Photographic Guide To Birds of Peru (A Photographic Guide to)
By: Clive Byers
A handy, pocket sized identification guide to Peru's birds featuring excellent color photographs and brief accounts for 252 different species. Each species account contains information useful to identifying each bird. A must have item for any bird watcher planning a visit to Peru. Over 250 color photos.
By: Thomas S. Schulenberg, Douglas F. Stotz, Daniel F. Lane, John P. O'Neill, Theodore A. Parker
Birds of Peru is the most complete and authoritative field guide to this diverse, neotropical landscape. It features every one of Peru's 1,817 bird species and shows the distinct plumages of each in 307 superb, high-quality color plates. Concise descriptions and color distribution maps are located opposite the plates, making this book much easier to use in the field than standard neotropical field guides. This fully revised paperback edition includes twenty-five additional species. A comprehensive guide to all 1,817 species found in Peru--one fifth of the world's birds--with subspecies, sexes, age classes, and morphs fully illustrated Designed especially for field use, with vivid descriptive information and helpful identification tips opposite color plates Detailed species accounts, including a full-color distribution map Includes 25 additional species not covered in the first edition Features 3 entirely new plates and more than 25 additional illustrations
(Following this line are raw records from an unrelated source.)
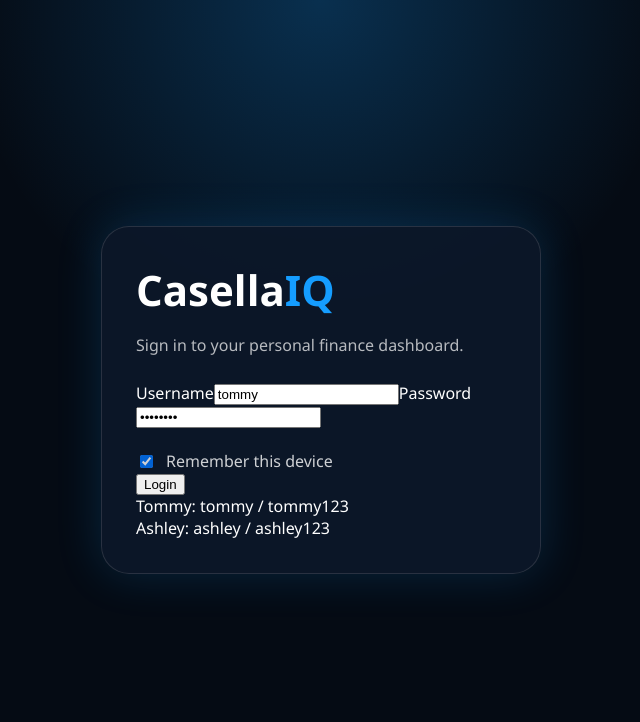
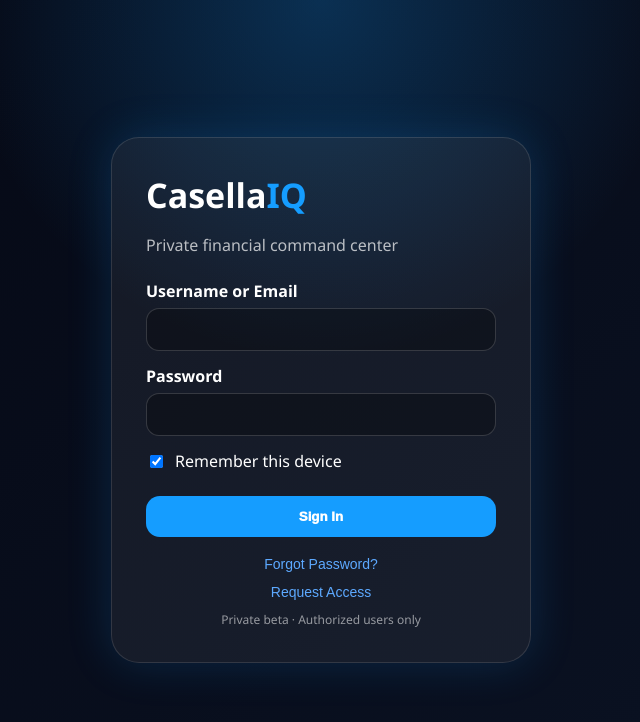
Before and after one commit to tommycee3-ctrl/BudgetIQ, a React (Vite) app: page / in a window 1280 px wide. Shown: the top 722 px of the page, without its empty margins (319-959 px from the left). Built offline with nearby package versions, Linux system fonts and the light colour scheme.

Commit message:
Clean up private beta login page

```diff
--- a/src/pages/Login/Login.css
+++ b/src/pages/Login/Login.css
@@ -1,70 +1,103 @@
-.login-screen {
+.login-page {
   min-height: 100vh;
-  background: radial-gradient(circle at top, rgba(21,157,255,.25), transparent 35%), #050b14;
-  display: flex;
-  align-items: center;
-  justify-content: center;
-  padding: 22px;
+  display: grid;
+  place-items: center;
+  background: radial-gradient(circle at top, rgba(21,157,255,.25), transparent 35%),
+              linear-gradient(135deg, #050814, #0b1324);
+  color: white;
 }
 
 .login-card {
-  width: min(440px, 100%);
+  width: min(420px, 92vw);
   padding: 34px;
   border-radius: 28px;
-  background: rgba(13, 24, 42, .9);
+  background: rgba(255,255,255,.06);
   border: 1px solid rgba(255,255,255,.12);
   box-shadow: 0 0 45px rgba(21,157,255,.18);
+}
+
+.login-brand {
+  font-size: 34px;
+  font-weight: 950;
+  margin-bottom: 6px;
+}
+
+.login-brand span {
+  color: #159dff;
+}
+
+.login-subtitle {
+  opacity: .7;
+  margin-bottom: 24px;
+}
+
+.login-card label {
+  display: block;
+  margin: 14px 0 6px;
+  font-weight: 800;
+}
+
+.login-card input {
+  width: 100%;
+  padding: 13px;
+  border-radius: 13px;
+  border: 1px solid rgba(255,255,255,.16);
+  background: rgba(0,0,0,.28);
   color: white;
 }
 
-.login-card h1 {
-  margin: 0;
-  font-size: 42px;
+.remember-row {
+  display: flex !important;
+  align-items: center;
+  gap: 9px;
+  font-weight: 500 !important;
 }
 
-.login-card h1 span {
-  color: #159dff;
+.remember-row input {
+  width: auto;
 }
 
-.login-card p {
-  opacity: .7;
-  margin-bottom: 26px;
-}
-
-.login-users {
-  display: grid;
-  gap: 14px;
-}
-
-.login-users button {
+.login-button {
+  width: 100%;
+  margin-top: 18px;
+  padding: 13px;
   border: 0;
-  border-radius: 18px;
-  padding: 18px;
-  text-align: left;
+  border-radius: 14px;
+  background: #159dff;
   color: white;
-  background: linear-gradient(135deg, #123154, #0a1528);
+  font-weight: 950;
   cursor: pointer;
 }
 
-.login-users button strong {
-  display: block;
-  font-size: 20px;
+.login-error {
+  margin-top: 14px;
+  padding: 10px;
+  border-radius: 12px;
+  background: rgba(231,76,60,.18);
+  color: #ffb4b4;
 }
 
-.login-users button span {
-  display: block;
-  margin-top: 5px;
-  opacity: .7;
+.login-links {
+  margin-top: 18px;
+  display: flex;
+  flex-direction: column;
+  align-items: center;
+  gap: 10px;
 }
 
-.login-users .ashley-login {
-  background: linear-gradient(135deg, #9b5cff, #ff4faf);
+.link-button {
+  background: none;
+  border: none;
+  color: #5da9ff;
+  cursor: pointer;
+  font-size: 14px;
 }
 
-.remember {
-  display: flex;
-  gap: 10px;
-  align-items: center;
-  margin-top: 22px;
-  opacity: .8;
+.link-button:hover {
+  text-decoration: underline;
 }
+
+.login-links small {
+  opacity: .55;
+  font-size: 12px;
+}
--- a/src/pages/Login/Login.tsx
+++ b/src/pages/Login/Login.tsx
@@ -1,31 +1,20 @@
 import { useState } from "react";
 import "./Login.css";
 
-type LoginUser = {
-  id: number;
-  name: string;
-  username: string;
-  theme: "tommy" | "ashley";
-  hasAmazonFlex: boolean;
-};
-
 type LoginProps = {
-  onLogin: (user: LoginUser, remember: boolean) => void;
+  onLogin: (user: any, remember: boolean) => void;
 };
 
 export function Login({ onLogin }: LoginProps) {
-  const [username, setUsername] = useState("tommy");
-  const [password, setPassword] = useState("tommy123");
+  const [username, setUsername] = useState("");
+  const [password, setPassword] = useState("");
   const [remember, setRemember] = useState(true);
   const [error, setError] = useState("");
-  const [loading, setLoading] = useState(false);
 
-  async function submitLogin(event: React.FormEvent) {
-    event.preventDefault();
+  async function handleSubmit(e: React.FormEvent) {
+    e.preventDefault();
     setError("");
-    setLoading(true);
 
-    try {
     const response = await fetch("/api/login", {
       method: "POST",
       headers: {
@@ -36,45 +25,73 @@ export function Login({ onLogin }: LoginProps) {
 
     const data = await response.json();
 
-      if (!response.ok || !data.ok) {
+    if (!data.ok) {
       setError(data.message || "Login failed.");
       return;
     }
 
     onLogin(data.user, remember);
-    } catch {
-      setError("Could not reach the CasellaIQ server.");
-    } finally {
-      setLoading(false);
-    }
   }
 
   return (
-    <div className="login-screen">
-      <form className="login-card" onSubmit={submitLogin}>
-        <h1>Casella<span>IQ</span></h1>
-        <p>Sign in to your personal finance dashboard.</p>
+    <div className="login-page">
+      <form className="login-card" onSubmit={handleSubmit}>
+        <div className="login-brand">
+          Casella<span>IQ</span>
+        </div>
 
-        <label>Username</label>
-        <input value={username} onChange={(e) => setUsername(e.target.value)} />
+        <p className="login-subtitle">
+          Private financial command center
+        </p>
+
+        <label>Username or Email</label>
+        <input
+          value={username}
+          onChange={e => setUsername(e.target.value)}
+          autoComplete="username"
+        />
 
         <label>Password</label>
-        <input type="password" value={password} onChange={(e) => setPassword(e.target.value)} />
+        <input
+          type="password"
+          value={password}
+          onChange={e => setPassword(e.target.value)}
+          autoComplete="current-password"
+        />
+
+        <label className="remember-row">
+          <input
+            type="checkbox"
+            checked={remember}
+            onChange={e => setRemember(e.target.checked)}
+          />
+          Remember this device
+        </label>
 
         {error && <div className="login-error">{error}</div>}
 
-        <label className="remember">
-          <input type="checkbox" checked={remember} onChange={(e) => setRemember(e.target.checked)} />
-          Remember this device
-        </label>
-
-        <button className="login-submit" type="submit" disabled={loading}>
-          {loading ? "Signing in..." : "Login"}
+        <button type="submit" className="login-button">
+          Sign In
         </button>
 
-        <div className="login-hint">
-          Tommy: tommy / tommy123<br />
-          Ashley: ashley / ashley123
+        <div className="login-links">
+          <button
+            type="button"
+            className="link-button"
+            onClick={() => alert("Password reset is coming soon.")}
+          >
+            Forgot Password?
+          </button>
+
+          <button
+            type="button"
+            className="link-button"
+            onClick={() => alert("Account requests are currently handled by the administrator.")}
+          >
+            Request Access
+          </button>
+
+          <small>Private beta · Authorized users only</small>
         </div>
       </form>
     </div>
```
Lines whose indentation alone changed are shown as unchanged.
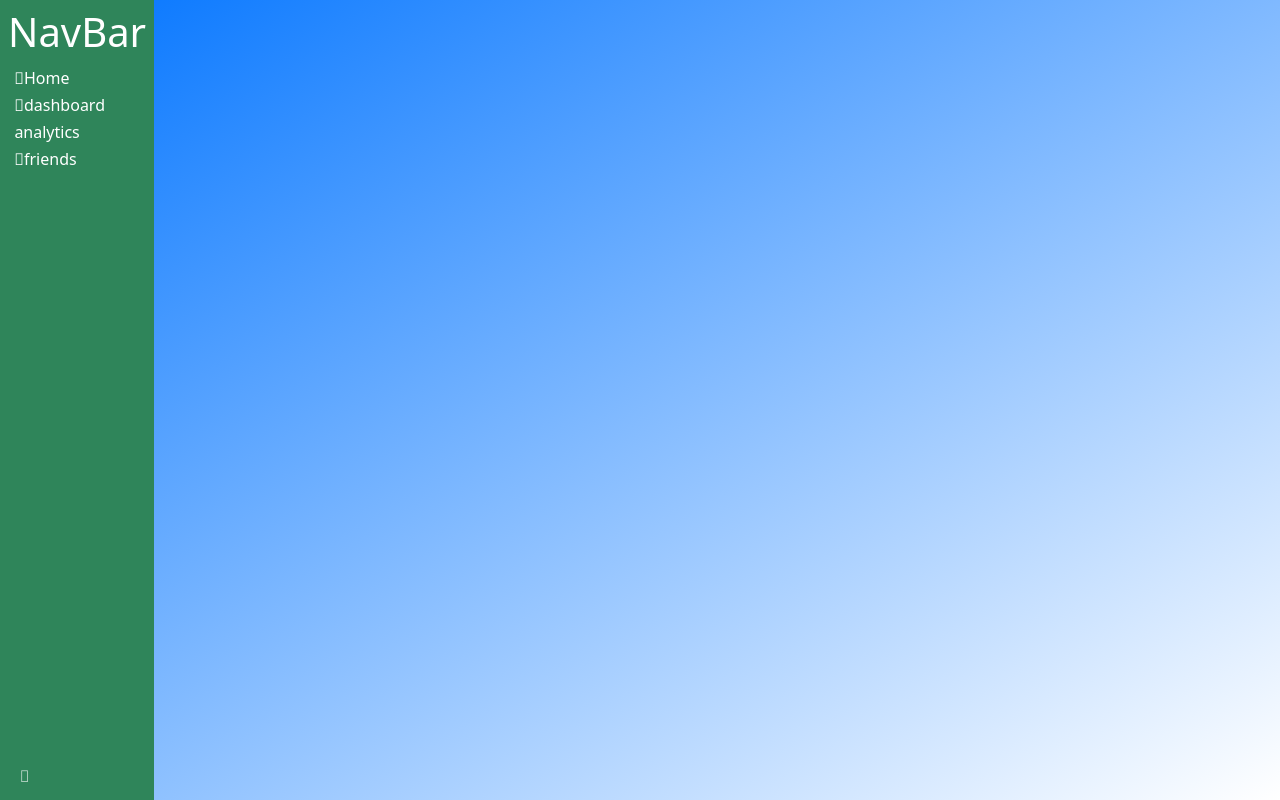
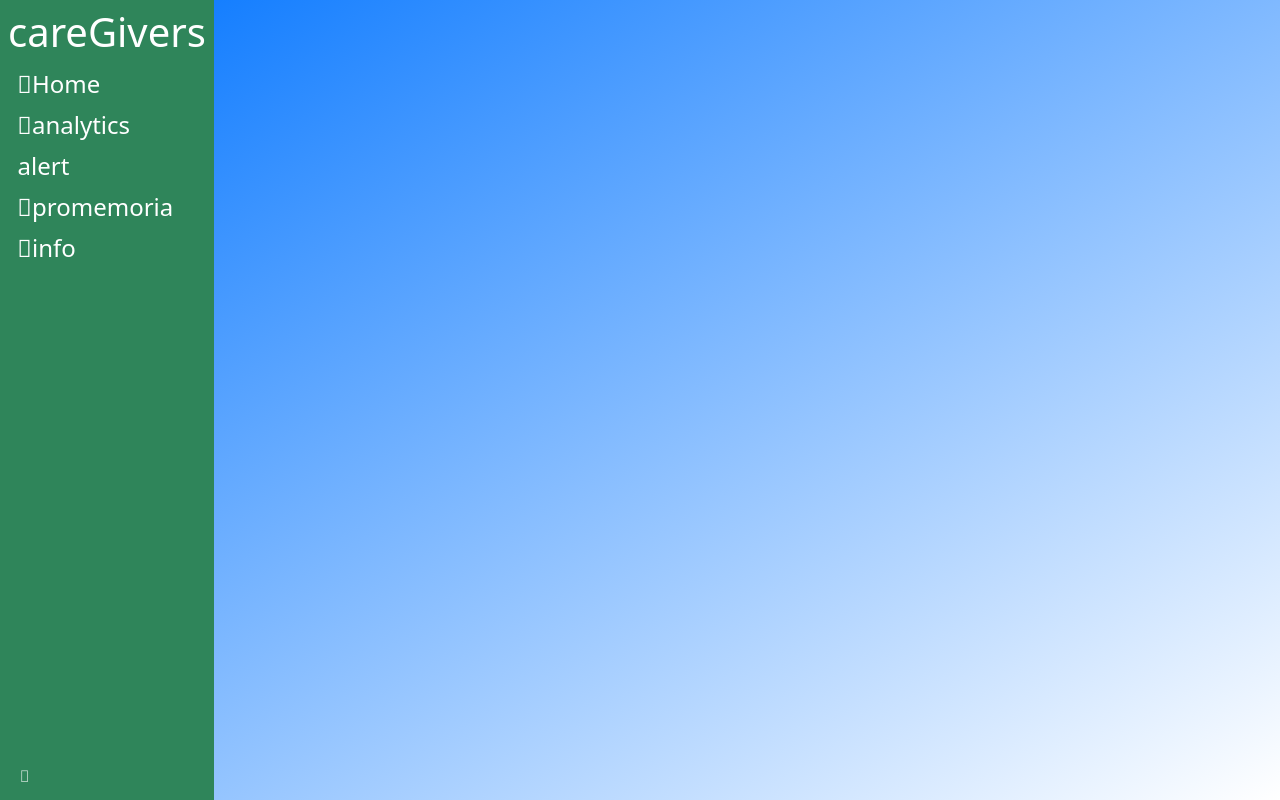
Before and after one commit to alessandroCassani/CareGivers, a Vue app in the folder vue_auth/: page / in a window 1280 px wide. Built offline with nearby package versions, Linux system fonts and the light colour scheme.

Commit message:
link cambio nomi

```diff
--- a/vue_auth/src/components/Side_bar.vue
+++ b/vue_auth/src/components/Side_bar.vue
@@ -1,6 +1,7 @@
 <script>
 import {collapsed, toggleSidebar, sidebarwidth} from './state'
 import SidebarLink from './SidebarLink.vue';
+import '@fortawesome/fontawesome-free'
 
 
 export default {
@@ -19,13 +20,14 @@ export default {
          <div>V</div>
          <div>S</div>
          </span>
-         <span v-else> NavBar</span>
+         <span v-else> careGivers</span>
         </h1>
 
         <SidebarLink to="/" icon="fas fa-home">Home</SidebarLink>
-        <SidebarLink to="/dashboard" icon="fas fa-columns">dashboard</SidebarLink>
-        <SidebarLink to="/" icon="fas fa-chart-bar">analytics</SidebarLink>
-        <SidebarLink to="/" icon="fas fa-users">friends</SidebarLink>
+        <SidebarLink to="/" icon="fas fa-columns">analytics</SidebarLink>
+        <SidebarLink to="/" icon="fas fa-chart-bar">alert</SidebarLink>
+        <SidebarLink to="/" icon="fas fa-users">promemoria</SidebarLink>
+        <SidebarLink to="/" icon="fas fa-users">info</SidebarLink>
 
         <span class="collapse-icon" :class="{'rotate-180': collapsed}" @click="toggleSidebar">
             <i class="fas fa-angle-double-left"></i>
--- a/vue_auth/src/components/SidebarLink.vue
+++ b/vue_auth/src/components/SidebarLink.vue
@@ -53,6 +53,7 @@ export default{
     font-weight: 400;
     user-select: none;
 
+    font-size: x-large;
     margin: 0.1em 0;
     padding: 0.4em;
     border-radius: 0.25em;
```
Rainforest Publications has six field guides to aid you in the enjoyment of your adventures in Peru Aves de Rapiña / Peru Raptors Aves de Humedales, Playas y Oceanos / Peru Birds of the Wetlands Aves del Bosque / Peru's Birds of the Forest Mamiferos / Peru Mammals Mamiferos Marinos / Peru Marine Mammals Peces de Arrecife / Peru Reef Fish .
All the single sheet field guides are 7" by 11" (17.85 cm by 28 cm), double-sided, laminated to withstand the elements, and printed on high quality stock with durable UV-resistent inks.